What the Rio 2016 Olympics Reveal About God

As I scroll through the Rio 2016 app on my phone, soaking up every video highlight, I wonder what makes the summer Olympics so mesmerizing. Maybe their infrequency helps them resist assimilation into the normalcy of life that is Sunday afternoon football or Monday night hockey. And I wonder about the inner life of Olympians. What’s it like to be Michael Phelps commuting home after one of those long days we all have, when nobody’s watching and everything goes wrong, wondering “Why am I doing this? Does it really matter?”

Sometimes I doubt the significance of my work as a nurse practitioner. And some of my stay-at-home friends wonder whether parenting and housekeeping is doing enough. Others feel unfulfilled in their work at the bank, school, or restaurant. But what about people who tumble and jump and swim for a living? Are the Olympics just another version of gladiator fights, less gruesome but equally excessive and ultimately pointless?

I don’t think so. While Simone Biles’s life as an American gymnast might look nothing like mine, she goes to work just like I do. If you’ve followed this blog, you’ve heard me talk about work as one of the ways we unfold God’s hidden potential in creation, displaying it for others to see and using it for their good, so that they can worship God more than they did before.

So, one friends builds digital Xray machines that will allow doctors in remote villages to take images and send them to radiologists for immediate interpretation.

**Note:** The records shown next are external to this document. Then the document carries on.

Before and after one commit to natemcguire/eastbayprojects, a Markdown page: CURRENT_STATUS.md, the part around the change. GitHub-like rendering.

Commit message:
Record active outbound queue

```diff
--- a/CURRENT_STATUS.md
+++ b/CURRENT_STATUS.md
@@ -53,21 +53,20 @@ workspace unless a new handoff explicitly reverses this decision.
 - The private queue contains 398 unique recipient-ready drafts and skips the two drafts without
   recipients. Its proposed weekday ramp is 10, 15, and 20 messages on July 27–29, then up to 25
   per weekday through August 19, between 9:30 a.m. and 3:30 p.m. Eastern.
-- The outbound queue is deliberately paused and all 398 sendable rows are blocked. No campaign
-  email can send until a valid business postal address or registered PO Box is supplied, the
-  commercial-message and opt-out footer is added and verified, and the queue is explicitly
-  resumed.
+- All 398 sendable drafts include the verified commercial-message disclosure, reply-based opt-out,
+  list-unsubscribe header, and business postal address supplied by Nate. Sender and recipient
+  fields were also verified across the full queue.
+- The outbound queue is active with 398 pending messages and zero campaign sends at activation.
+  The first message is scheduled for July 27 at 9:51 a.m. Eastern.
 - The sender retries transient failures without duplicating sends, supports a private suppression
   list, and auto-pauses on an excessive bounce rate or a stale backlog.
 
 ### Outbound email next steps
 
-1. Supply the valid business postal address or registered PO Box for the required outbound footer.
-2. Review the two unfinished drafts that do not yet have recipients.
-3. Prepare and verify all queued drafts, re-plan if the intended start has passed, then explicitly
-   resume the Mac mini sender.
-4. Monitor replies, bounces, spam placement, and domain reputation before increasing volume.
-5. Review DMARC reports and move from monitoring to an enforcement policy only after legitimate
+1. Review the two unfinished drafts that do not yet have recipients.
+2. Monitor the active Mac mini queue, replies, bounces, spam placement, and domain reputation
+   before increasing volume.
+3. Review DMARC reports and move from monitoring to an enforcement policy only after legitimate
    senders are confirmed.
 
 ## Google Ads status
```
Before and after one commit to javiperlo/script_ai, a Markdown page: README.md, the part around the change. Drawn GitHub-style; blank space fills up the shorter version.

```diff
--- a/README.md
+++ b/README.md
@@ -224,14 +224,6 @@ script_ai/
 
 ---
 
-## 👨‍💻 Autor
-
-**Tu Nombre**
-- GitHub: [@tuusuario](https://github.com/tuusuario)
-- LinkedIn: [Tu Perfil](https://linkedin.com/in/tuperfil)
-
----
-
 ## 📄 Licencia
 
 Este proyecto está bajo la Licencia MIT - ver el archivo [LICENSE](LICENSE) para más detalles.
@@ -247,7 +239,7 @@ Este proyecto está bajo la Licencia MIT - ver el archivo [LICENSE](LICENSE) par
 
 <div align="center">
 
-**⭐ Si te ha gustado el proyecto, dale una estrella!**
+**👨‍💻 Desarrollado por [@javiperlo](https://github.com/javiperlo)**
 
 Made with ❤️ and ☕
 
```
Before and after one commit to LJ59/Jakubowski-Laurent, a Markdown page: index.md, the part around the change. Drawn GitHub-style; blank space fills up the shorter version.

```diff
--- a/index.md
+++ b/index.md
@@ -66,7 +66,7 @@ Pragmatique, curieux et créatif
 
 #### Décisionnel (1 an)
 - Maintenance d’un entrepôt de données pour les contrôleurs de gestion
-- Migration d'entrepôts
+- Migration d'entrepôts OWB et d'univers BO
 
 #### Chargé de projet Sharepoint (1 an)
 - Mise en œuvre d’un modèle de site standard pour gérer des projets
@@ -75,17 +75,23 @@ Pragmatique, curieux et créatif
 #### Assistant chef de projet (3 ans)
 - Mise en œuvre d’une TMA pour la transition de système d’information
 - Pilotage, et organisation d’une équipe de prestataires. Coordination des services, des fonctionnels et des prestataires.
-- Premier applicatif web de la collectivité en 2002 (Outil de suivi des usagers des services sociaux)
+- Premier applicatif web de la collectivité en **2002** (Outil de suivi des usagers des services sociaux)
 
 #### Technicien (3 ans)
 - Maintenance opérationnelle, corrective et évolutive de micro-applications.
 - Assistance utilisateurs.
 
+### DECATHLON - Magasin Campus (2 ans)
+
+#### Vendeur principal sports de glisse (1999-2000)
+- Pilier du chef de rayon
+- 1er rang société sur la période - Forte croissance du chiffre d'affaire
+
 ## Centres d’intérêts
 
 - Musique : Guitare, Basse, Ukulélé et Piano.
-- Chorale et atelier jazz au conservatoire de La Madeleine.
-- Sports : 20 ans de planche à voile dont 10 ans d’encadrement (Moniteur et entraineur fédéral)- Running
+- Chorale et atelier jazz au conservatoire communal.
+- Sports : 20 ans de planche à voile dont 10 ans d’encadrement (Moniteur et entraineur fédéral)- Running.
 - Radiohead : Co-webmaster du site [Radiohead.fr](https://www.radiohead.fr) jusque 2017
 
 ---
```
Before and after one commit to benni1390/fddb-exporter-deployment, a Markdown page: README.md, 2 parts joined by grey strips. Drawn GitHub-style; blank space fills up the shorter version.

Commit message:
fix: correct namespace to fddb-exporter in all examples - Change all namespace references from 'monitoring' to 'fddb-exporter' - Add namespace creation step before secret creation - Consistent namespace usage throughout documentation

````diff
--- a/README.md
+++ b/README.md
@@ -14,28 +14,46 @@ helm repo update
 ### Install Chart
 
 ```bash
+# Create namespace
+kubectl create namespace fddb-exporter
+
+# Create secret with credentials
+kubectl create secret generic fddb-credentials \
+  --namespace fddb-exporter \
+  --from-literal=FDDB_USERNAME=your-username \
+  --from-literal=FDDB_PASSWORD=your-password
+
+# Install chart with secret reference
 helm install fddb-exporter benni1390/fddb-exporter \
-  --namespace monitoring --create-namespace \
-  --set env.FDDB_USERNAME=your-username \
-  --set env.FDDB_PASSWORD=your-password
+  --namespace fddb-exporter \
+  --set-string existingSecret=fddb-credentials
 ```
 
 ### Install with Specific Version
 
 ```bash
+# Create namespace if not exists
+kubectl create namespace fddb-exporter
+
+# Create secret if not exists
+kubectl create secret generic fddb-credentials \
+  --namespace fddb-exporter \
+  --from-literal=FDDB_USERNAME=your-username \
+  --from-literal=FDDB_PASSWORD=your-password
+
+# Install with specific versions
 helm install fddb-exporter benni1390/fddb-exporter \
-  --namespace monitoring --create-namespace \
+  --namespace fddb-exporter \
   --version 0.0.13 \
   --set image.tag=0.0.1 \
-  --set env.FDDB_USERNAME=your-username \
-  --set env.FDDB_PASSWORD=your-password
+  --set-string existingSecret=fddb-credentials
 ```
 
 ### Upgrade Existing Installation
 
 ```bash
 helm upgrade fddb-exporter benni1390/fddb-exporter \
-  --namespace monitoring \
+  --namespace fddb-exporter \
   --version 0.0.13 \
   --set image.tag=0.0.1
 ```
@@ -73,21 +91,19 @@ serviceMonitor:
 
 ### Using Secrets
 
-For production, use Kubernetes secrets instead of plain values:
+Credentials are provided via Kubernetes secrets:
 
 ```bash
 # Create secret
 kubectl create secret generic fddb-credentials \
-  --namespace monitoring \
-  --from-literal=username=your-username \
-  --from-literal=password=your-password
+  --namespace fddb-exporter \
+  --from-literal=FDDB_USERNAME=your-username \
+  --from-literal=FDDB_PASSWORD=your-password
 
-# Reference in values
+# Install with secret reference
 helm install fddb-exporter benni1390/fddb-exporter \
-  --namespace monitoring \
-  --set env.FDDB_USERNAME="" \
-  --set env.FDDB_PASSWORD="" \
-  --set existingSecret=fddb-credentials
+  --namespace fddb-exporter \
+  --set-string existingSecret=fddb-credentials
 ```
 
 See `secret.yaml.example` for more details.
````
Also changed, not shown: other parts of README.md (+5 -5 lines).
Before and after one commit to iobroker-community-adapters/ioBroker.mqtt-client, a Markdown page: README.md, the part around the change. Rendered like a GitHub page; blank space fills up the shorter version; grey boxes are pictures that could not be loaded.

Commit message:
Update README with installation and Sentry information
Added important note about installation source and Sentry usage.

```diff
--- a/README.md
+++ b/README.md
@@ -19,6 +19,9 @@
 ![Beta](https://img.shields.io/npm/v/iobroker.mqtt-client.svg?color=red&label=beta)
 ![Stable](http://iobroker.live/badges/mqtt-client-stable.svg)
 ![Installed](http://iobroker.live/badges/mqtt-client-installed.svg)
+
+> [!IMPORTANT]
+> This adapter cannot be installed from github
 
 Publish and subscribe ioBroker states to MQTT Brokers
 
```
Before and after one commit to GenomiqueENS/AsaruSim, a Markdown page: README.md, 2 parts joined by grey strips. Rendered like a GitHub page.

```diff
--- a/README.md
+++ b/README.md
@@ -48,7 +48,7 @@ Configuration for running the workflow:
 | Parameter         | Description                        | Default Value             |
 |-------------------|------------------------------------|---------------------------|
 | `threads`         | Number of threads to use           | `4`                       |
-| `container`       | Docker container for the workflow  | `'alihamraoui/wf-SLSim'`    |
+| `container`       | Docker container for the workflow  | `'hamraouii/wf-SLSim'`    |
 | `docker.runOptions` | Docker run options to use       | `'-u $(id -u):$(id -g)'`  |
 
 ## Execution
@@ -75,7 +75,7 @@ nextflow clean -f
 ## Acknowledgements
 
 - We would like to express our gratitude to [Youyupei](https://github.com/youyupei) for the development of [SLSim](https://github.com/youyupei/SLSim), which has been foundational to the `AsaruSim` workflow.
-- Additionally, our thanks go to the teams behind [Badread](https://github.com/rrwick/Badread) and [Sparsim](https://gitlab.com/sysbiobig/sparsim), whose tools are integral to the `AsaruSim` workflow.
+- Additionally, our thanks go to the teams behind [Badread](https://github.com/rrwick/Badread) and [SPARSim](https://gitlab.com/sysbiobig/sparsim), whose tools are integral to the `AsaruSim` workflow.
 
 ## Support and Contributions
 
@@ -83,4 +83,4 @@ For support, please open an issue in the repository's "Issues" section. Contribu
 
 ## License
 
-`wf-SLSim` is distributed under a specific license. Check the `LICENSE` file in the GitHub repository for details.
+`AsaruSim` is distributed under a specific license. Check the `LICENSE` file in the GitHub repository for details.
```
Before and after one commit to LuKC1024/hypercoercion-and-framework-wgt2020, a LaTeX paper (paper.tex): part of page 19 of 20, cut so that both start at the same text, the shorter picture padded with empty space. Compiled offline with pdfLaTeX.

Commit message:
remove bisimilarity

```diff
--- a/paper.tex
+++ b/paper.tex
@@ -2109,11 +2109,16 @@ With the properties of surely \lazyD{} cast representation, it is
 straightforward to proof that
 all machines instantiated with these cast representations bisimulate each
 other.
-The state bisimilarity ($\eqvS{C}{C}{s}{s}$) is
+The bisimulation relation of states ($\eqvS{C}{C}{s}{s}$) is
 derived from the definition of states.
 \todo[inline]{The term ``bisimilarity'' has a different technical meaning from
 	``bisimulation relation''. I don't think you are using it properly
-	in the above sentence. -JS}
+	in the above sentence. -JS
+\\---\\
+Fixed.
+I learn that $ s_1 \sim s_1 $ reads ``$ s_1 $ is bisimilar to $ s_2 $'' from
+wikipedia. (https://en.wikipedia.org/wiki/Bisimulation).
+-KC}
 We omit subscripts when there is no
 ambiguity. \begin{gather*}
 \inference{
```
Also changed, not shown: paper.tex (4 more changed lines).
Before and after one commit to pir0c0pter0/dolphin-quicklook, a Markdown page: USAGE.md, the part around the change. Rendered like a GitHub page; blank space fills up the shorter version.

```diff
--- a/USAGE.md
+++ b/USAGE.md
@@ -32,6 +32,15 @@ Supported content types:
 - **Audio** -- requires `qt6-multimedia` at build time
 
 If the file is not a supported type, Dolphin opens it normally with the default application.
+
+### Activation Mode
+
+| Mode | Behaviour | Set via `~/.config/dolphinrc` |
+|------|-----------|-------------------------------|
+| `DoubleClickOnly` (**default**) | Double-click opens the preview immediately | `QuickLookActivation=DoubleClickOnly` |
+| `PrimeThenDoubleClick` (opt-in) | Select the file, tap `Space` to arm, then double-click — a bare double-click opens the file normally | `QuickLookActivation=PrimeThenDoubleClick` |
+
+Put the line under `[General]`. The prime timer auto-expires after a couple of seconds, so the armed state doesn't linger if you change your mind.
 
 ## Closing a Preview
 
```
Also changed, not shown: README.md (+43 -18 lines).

Our God made a world where the benefits of medical technology can begin to reach even the most obscure locations. Another friend works as a visual artist, rendering astronomy, trees, and machinery into her depictions of the human body to help viewers understand the wonder and brokenness of human life. Then, there’s the chef at church who offers his customers insight, by the mouthful, into God’s creativity.

Like each of these professions, Olympic athletes offer us a glimpse of God’s glory if we’re paying attention. As Phelps’s hamstrings and biceps propel him through the water and as Biles’s quads and triceps launch her into a double layout and twist, we get a glimpse of the wonder God infused into the human body—a slice of his splendor that you’ll never see in me.

So this is my thanks to Phelps and Biles and the other 11,000 Olympians. Thanks for giving me a glimpse of God’s glory and, perhaps, what our resurrection bodies might be like.

Photo courtesy of Agência Brasil Fotografias